It is somewhat a different Vilma that audiences would see in the film as director Joyce has done a good job in persuading the legendary actress to cut down on certain mannerisms that could have marred and gotten in the way of what is bound to be another sterling performance of her career. Vilma is ably aided by earnest efforts from co-stars Angel and Xian Lim, both of whom have managed to create chemistry with the screen veteran in each of the scenes they respectively share with her.
The cinematic devices and motifs the film employs to drive its narrative have given it much advantage. Particularly noteworthy is the symbolism of the chandelier that Vilma is shown to gaze at in one of the many heartfelt moments of quiet drama the film boasts of. The convulsion scene is carried out in a single take that only an actress of Vilma’s caliber could ever pull off with much aplomb. Vilma proves her comic mettle and efficacy in at least two scenes. One is the long shot of an open field with her voice heard clarifying with her staff the exact number of executive people she is about to have an exclusive meeting with. Another is the one upstairs at her residence as she confronts Angel’s character with the latter’s wrongly sent phone text referring to Vilma’s character as a creature from hell and a whore.
There is no doubt that the film has all the makings of a huge crowd-pleaser with its combination of high-level of filmic craftsmanship, disarming story of filial love and over-all entertainment value. It is the kind of film that people from all walks may savor for its imparted moral lessons that from time to time they are better off to learn if only for the sake of maintaining one’s sense of sanity and rectitude in life.

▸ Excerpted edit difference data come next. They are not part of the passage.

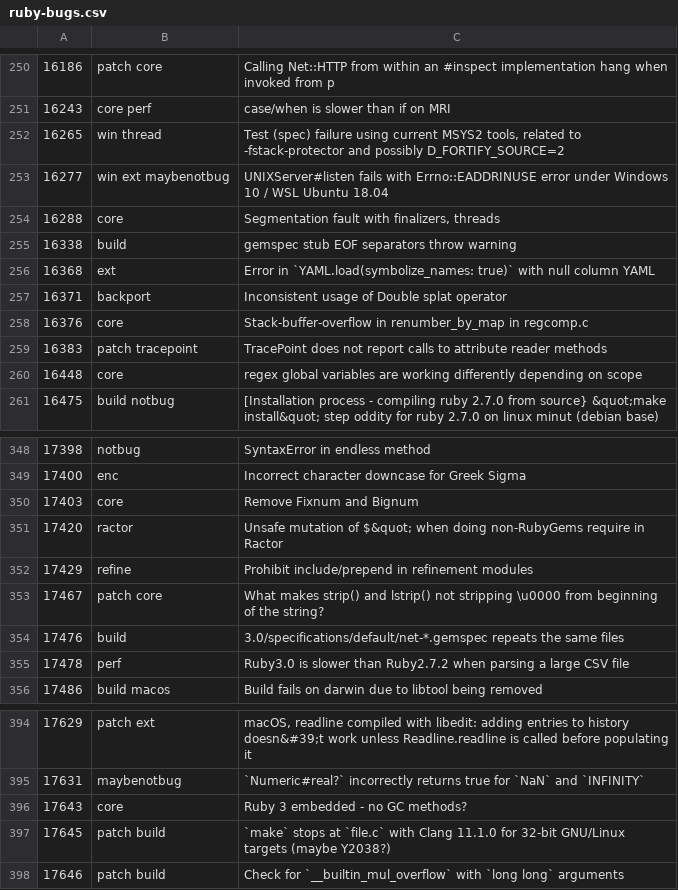
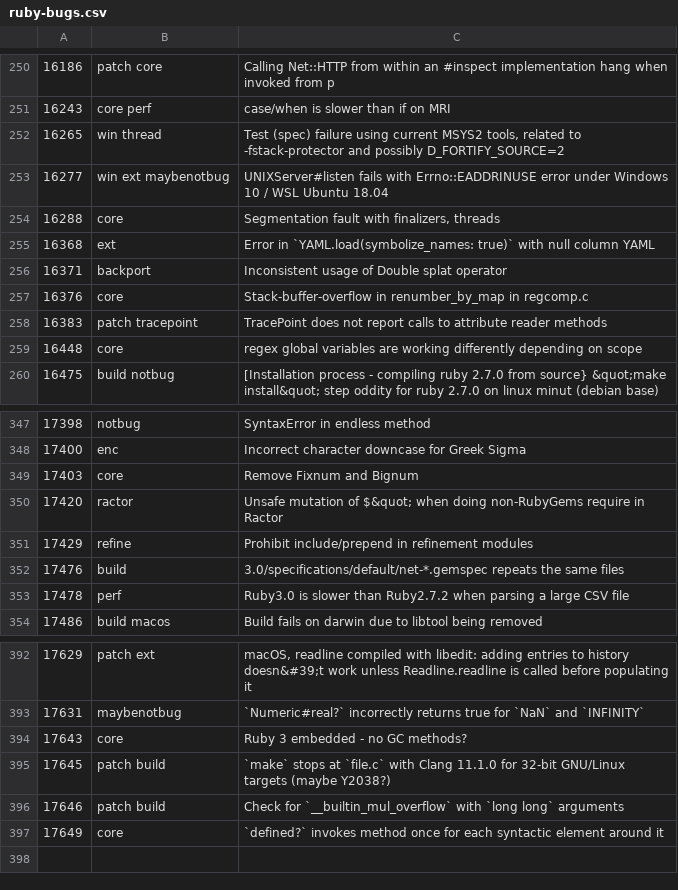
Before and after one commit to jeremyevans/tagged-ruby-bugs, a CSV file: ruby-bugs.csv, drawn as a sheet; only a part is shown, gaps mark what is left out.

Commit message:
Update Ruby bugs

```diff
--- a/ruby-bugs.csv
+++ b/ruby-bugs.csv
@@ -254,3 +254,2 @@
 16288,core,"Segmentation fault with finalizers, threads"
-16338,build,gemspec stub EOF separators throw warning
 16368,ext,Error in `YAML.load(symbolize_names: true)` with null column YAML
@@ -352,3 +351,2 @@
 17429,refine,Prohibit include/prepend in refinement modules
-17467,patch core,What makes strip() and lstrip() not stripping \u0000 from beginning of the string?
 17476,build,3.0/specifications/default/net-*.gemspec repeats the same files
@@ -398 +396,2 @@
 17646,patch build,Check for `__builtin_mul_overflow` with `long long` arguments
+17649,core,`defined?` invokes method once for each syntactic element around it
```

An early Women’s Month presentation and Mother’s Day treat rolled into one, the film has also been infused with the message of true altruism that goes beyond the terms and dictates of entrepreneurial philanthropy. That a strictly studio fare be embedded with such a message makes one wonder. Considering the nation’s state of affairs and social conditions for the longest time, it’s an occurrence that comes close to a miracle and must thereby be an instance in the realm of fantasy.